      ------------------------------------------------
      Update: This option seems to be hardwired to "keydistflags=5" (or possibly 1) for the server. No matter how I set it, the server will autoaccept keys. I'm not sure if it auto rebroadcasts keys or not.

      1. keydistflags=0

      This option is a little tricky for the uninitiated. It uses 3 bits to determine it's behavior. I don't know what the default value is for this option if it's not defined in the config file.

      1st bit - Determines if we auto-accept keys that were broadcast by others.
      2nd bit - Determines if we prompt to receive keys that were broadcast by others.
      3rd bit - Determines if we rebroadcast keys that were broadcast by others.

      Here are the 8 possible settings.

      0 = Do NOT auto-accept keys that were broadcast by others.
      Do NOT prompt to receive keys that were broadcast by others.
      Do NOT rebroadcast keys that were broadcast by others.

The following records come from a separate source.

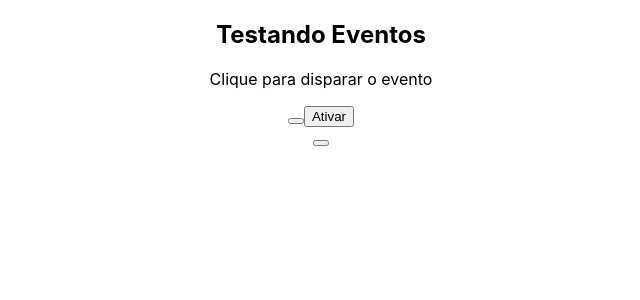
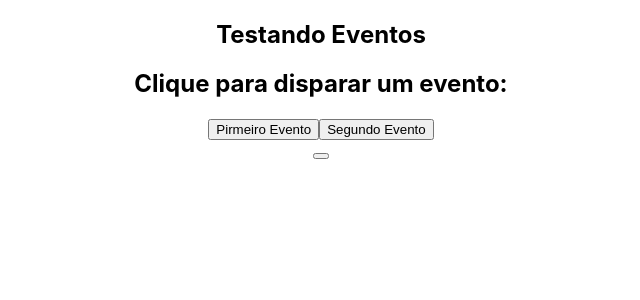
Before and after one commit to Samuel-fsb/react, a React (Create React App) app in the folder meu-projeto/: page / in a window 1280 px wide. Shown: the top 300 px of the page, without its empty margins (319-959 px from the left). Built offline with nearby package versions, Linux system fonts and the light colour scheme.

Commit message:
Criando dois eventos com botões.

```diff
--- a/meu-projeto/src/componets/Evento.js
+++ b/meu-projeto/src/componets/Evento.js
@@ -1,14 +1,20 @@
+import Button from './button';
+
 function Evento( {numero} ){
 
     function MeuEvento(){
         console.log(`Fui ativado! ${numero}`)
     };
 
+    function SegundoEvento(){
+        console.log('Ativando o segundo evento!')
+    };
+
     return (
         <div>
-            <p>Clique para disparar o evento</p>
-            <button text="Primeiro Evento" />
-            <button onClick={MeuEvento}>Ativar</button>
+            <h2>Clique para disparar um evento:</h2>
+            <Button event={MeuEvento} text="Pirmeiro Evento"/>
+            <Button event={SegundoEvento} text="Segundo Evento"/>
         </div>
     );
 };
--- a/meu-projeto/src/componets/button.js
+++ b/meu-projeto/src/componets/button.js
@@ -2,7 +2,7 @@ function Button(props){
 
     return(
         <duv>
-            <button>{props.text}</button>
+            <button onClick={props.event}>{props.text}</button>
         </duv>
     )
 };
```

      1 = Do auto-accept keys that were broadcast by others.
      Do NOT prompt to receive keys that were broadcast by others.
      Do NOT rebroadcast keys that were broadcast by others.

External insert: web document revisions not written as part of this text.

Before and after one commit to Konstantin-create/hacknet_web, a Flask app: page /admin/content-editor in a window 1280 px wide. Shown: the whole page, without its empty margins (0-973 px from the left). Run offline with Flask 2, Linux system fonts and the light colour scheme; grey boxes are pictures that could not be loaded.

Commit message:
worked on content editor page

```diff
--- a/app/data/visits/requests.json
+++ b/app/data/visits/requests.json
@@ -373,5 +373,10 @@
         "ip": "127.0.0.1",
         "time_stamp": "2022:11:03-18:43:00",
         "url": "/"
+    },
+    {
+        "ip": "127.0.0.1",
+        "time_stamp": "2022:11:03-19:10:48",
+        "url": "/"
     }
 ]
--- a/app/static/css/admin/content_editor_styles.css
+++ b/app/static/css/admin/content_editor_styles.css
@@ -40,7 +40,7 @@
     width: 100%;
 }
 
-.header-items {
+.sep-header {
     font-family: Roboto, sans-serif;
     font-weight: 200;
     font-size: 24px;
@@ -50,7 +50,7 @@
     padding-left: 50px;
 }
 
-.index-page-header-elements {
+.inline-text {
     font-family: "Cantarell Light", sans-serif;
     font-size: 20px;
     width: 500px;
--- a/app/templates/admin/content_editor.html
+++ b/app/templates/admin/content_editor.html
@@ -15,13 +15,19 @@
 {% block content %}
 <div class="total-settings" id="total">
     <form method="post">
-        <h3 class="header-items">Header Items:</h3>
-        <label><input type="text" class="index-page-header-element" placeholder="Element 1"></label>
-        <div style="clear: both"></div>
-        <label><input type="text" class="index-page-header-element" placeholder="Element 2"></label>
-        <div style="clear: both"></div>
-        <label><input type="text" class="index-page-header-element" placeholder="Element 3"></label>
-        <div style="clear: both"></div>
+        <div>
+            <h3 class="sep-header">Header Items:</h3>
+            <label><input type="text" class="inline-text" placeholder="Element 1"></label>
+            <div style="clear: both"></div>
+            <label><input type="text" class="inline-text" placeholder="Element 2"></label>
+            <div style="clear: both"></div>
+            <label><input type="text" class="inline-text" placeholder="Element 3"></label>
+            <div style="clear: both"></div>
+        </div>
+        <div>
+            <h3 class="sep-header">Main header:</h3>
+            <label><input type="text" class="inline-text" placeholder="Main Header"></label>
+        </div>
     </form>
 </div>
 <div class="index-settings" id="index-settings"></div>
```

      2 = Do NOT auto-accept keys that were broadcast by others.
      Do prompt to receive keys that were broadcast by others.
      Do NOT rebroadcast keys that were broadcast by others.

      3 = We can't prompt AND auto-accept at the same time, so this just has the same effect as 1.

      4 = Do NOT auto-accept keys that were broadcast by others.
      Do NOT prompt to receive keys that were broadcast by others.
      Do rebroadcast keys that were broadcast by others.

      5 = Do auto-accept keys that were broadcast by others.
      Do NOT prompt to receive keys that were broadcast by others.
      Do rebroadcast keys that were broadcast by others.

      6 = Do NOT auto-accept keys that were broadcast by others.
      Do prompt to receive keys that were broadcast by others.
      Do rebroadcast keys that were broadcast by others.

      7 = We can't prompt AND auto-accept at the same time, so this just has the same effect as 5.

      Note: For the purpose of a background server process, the only values that make sense are 0, 1, 4, or 5.